Three hours after we departed Pinos Island, we arrived at a new place, Ustupu Island. (Anchorage Fee US$15) There are two villages on this island: Ustupu and Ogobsucun. Ustupu Island is the most populated island in San Blas with around 10,000 people (Both Villages). Approaching the island, we saw lots of plastic trash floating on the water.
After seeing many islands, it is common to see piles of plastic bottles, old flip-flops, and Croc shoes (some fake) on shore or in the water. These days, where people live, everyone uses so many plastic bottles and packaged products. I am one of everyone. Seeing this much of garbage on beautiful islands and in the water, I keep telling myself to generate less garbage. I won’t live forever but with this trend, I am not sure how the future of all the beautiful islands and ocean will be.
Once we anchored, I went inside the boat to check our cats. John asked me come outside quick. He saw a villager take his canoe out to middle of the bay and dump all his garbage into water, just like tossing the garbage in the dumpster. There are no dumpsters on the island. For them, water is the dumpster. Walking in the village, we saw a girl take out a bucket and dump all the garbage in front of her water front hut. We thought at first, she dumped only bio-degradable garbage but it included baby diapers, razor blades, plastic bottles, and etc. What else can they do with it? There is no garbage man in the island… Why not burn it all? But that would cost gasoline to start the fire, a central location, a fire person, and etc.
Walking in town, some people spoke to us in English and showed us a small Guna museum. An artist showed his paintings. I pointed out that some woman on his paintings look like Chinese. He showed slanted eyes so we laughed. They were very proud that their most spiritual leader was born on this island and buried on a nearby island. According to a local person, Nele Kantule fought for revolution in 1925 to keep the Guna Yala. It is the 90th anniversary this year. We saw lots of the symbols of the revolution in town. Somehow, the symbol is same as the Buddhist symbol in Korea which is the other direction of Nazi symbol.
After asking some people, I was able to get a Panamanian simcard (4G Digicel) from a thatched-roof hut. When I visited the hut to buy a simcard, they were cooking lots of fish inside the hut. A lady brought me a simcard (US$1) and two US$5 refill cards (US$ 5.25/each). Activation instructions were written in Spanish. I managed to make it work. My activation is good up to 15 days with US$9.99. However, I am not sure what island I can have the internet connection on after here. The speed was too slow to check other than emails. The best time to use the internet is when everyone sleeps such as 2am or 4am. During daytime, I kept losing the connection. In the evening, I didn’t even get any connection. It is a 4G simcard but with maybe 2G speed when I have a connection. It seems the transmitter in the village can handle only 2G speed. It makes sense that it is too expensive to bring new technology to island.

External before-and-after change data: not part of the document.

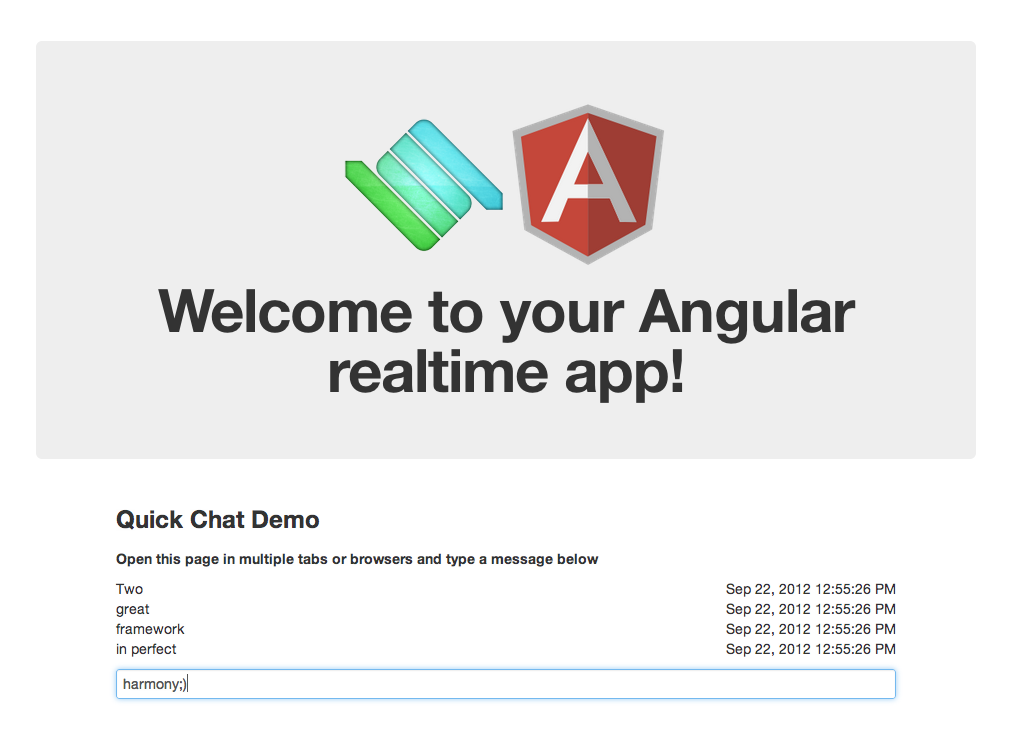
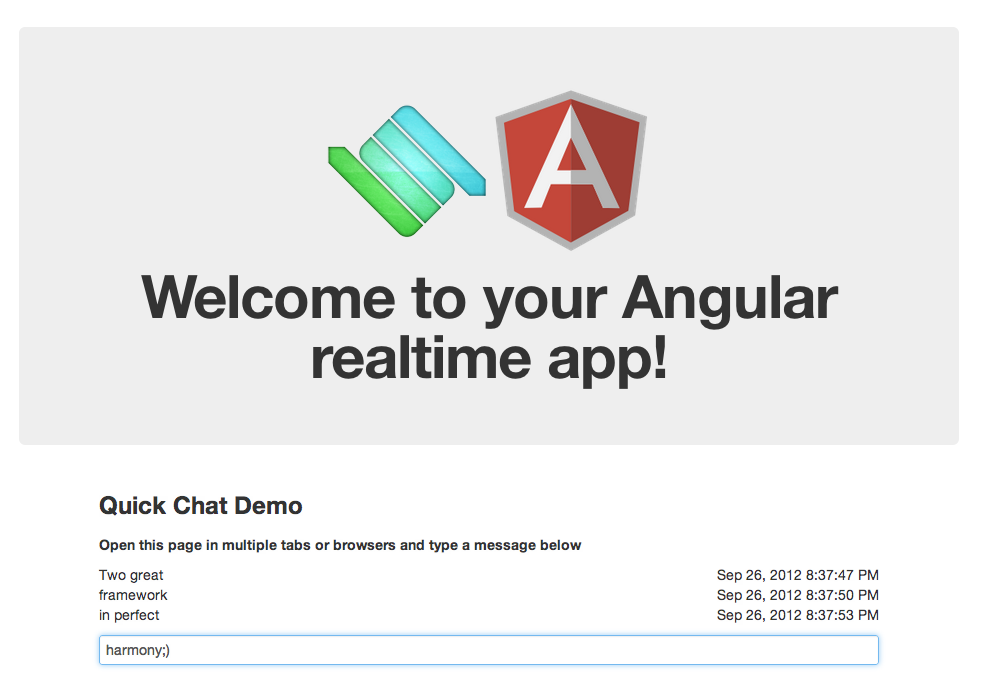
Added timestamp to them messages, make them right;)

diff --git a/client/code/app/app.js b/client/code/app/app.js
@@ -7,7 +7,7 @@ ChatCtrl = function($scope) {
     //listen for new messages from the server, push them into the messages list
     //in the $apply function. This is necessary to update the list in the view.
     ss.event.on('newMessage', function(message) {
-        $scope.$apply($scope.messages.push(message));
+        $scope.$apply($scope.messages.push({text: message, time: Date.now()}));
     });
 
     //When new messages are posted from the form send them to the server.
@@ -21,10 +21,5 @@ ChatCtrl = function($scope) {
         });
         $scope.myMessage = '';
     };
-
-    //helper function to get the current date and time.
-    $scope.now = function() {
-        return Date.now();
-    }
 }
 

diff --git a/client/views/app.html b/client/views/app.html
@@ -34,8 +34,8 @@
 
             <ul class="unstyled">
                 <li ng-repeat="message in messages">
-                    <span>{{message}}</span>
-                    <span class="pull-right">{{now() | date:'medium'}}</span>
+                    <span>{{message.text}}</span>
+                    <span class="pull-right">{{message.time | date:'medium'}}</span>
                 </li>
             </ul>
 
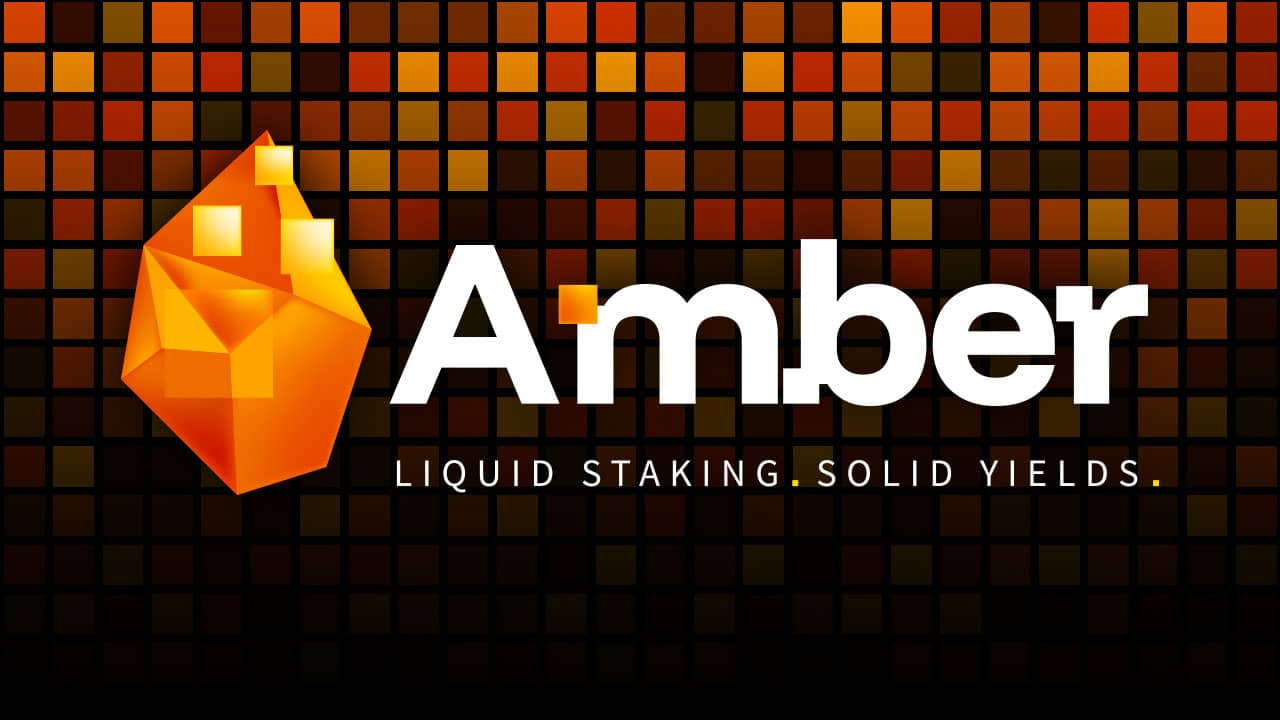
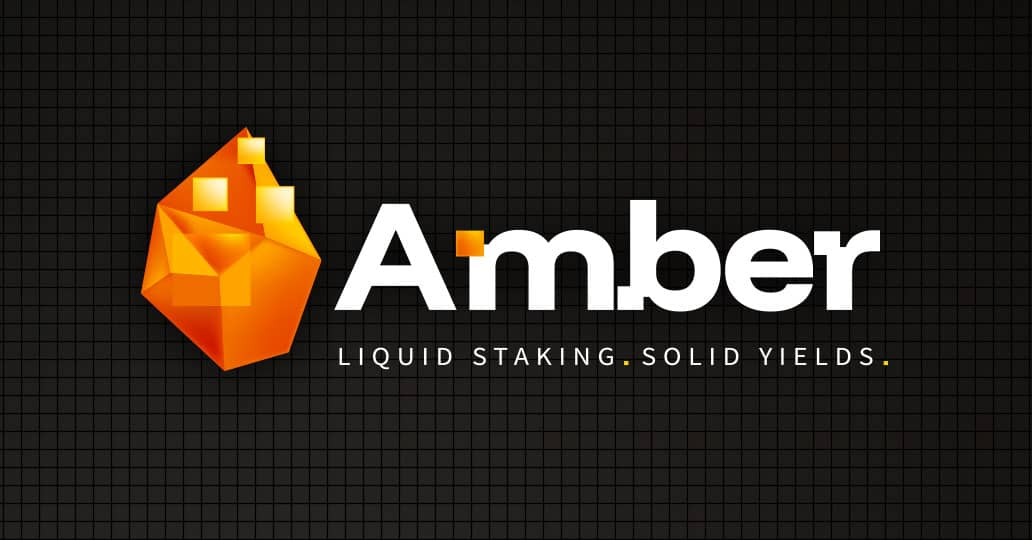
env: OG update for the landing page

diff --git a/apps/app/src/app/metadata.ts b/apps/app/src/app/metadata.ts
@@ -2,11 +2,9 @@ import { Metadata } from 'next'
 
 // Shared constants to match landing page
 const SHARED_CONFIG = {
-  siteName: 'Amber',
+  siteName: 'Amber Finance',
   baseUrl: 'https://app.amberfi.io',
   twitterHandle: '@amberfi_io',
-  bannerImage: 'https://app.amberfi.io/x-banner/default.jpg',
-  content: 'Liquid Staking. Solid Yields.',
   locale: 'en_US',
 }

***We wanted to visit the nearby river, Sugandi River by dinghy. There was a warning sign saying we needed to get permission from the village chief. We were directed by one village (Ustupu) to another village (Ogobsucun) to get the permission. The chief from Ogobsucun asked us pay for anchorage fee even though we paid to Ustupu village. We decided not to visit the river.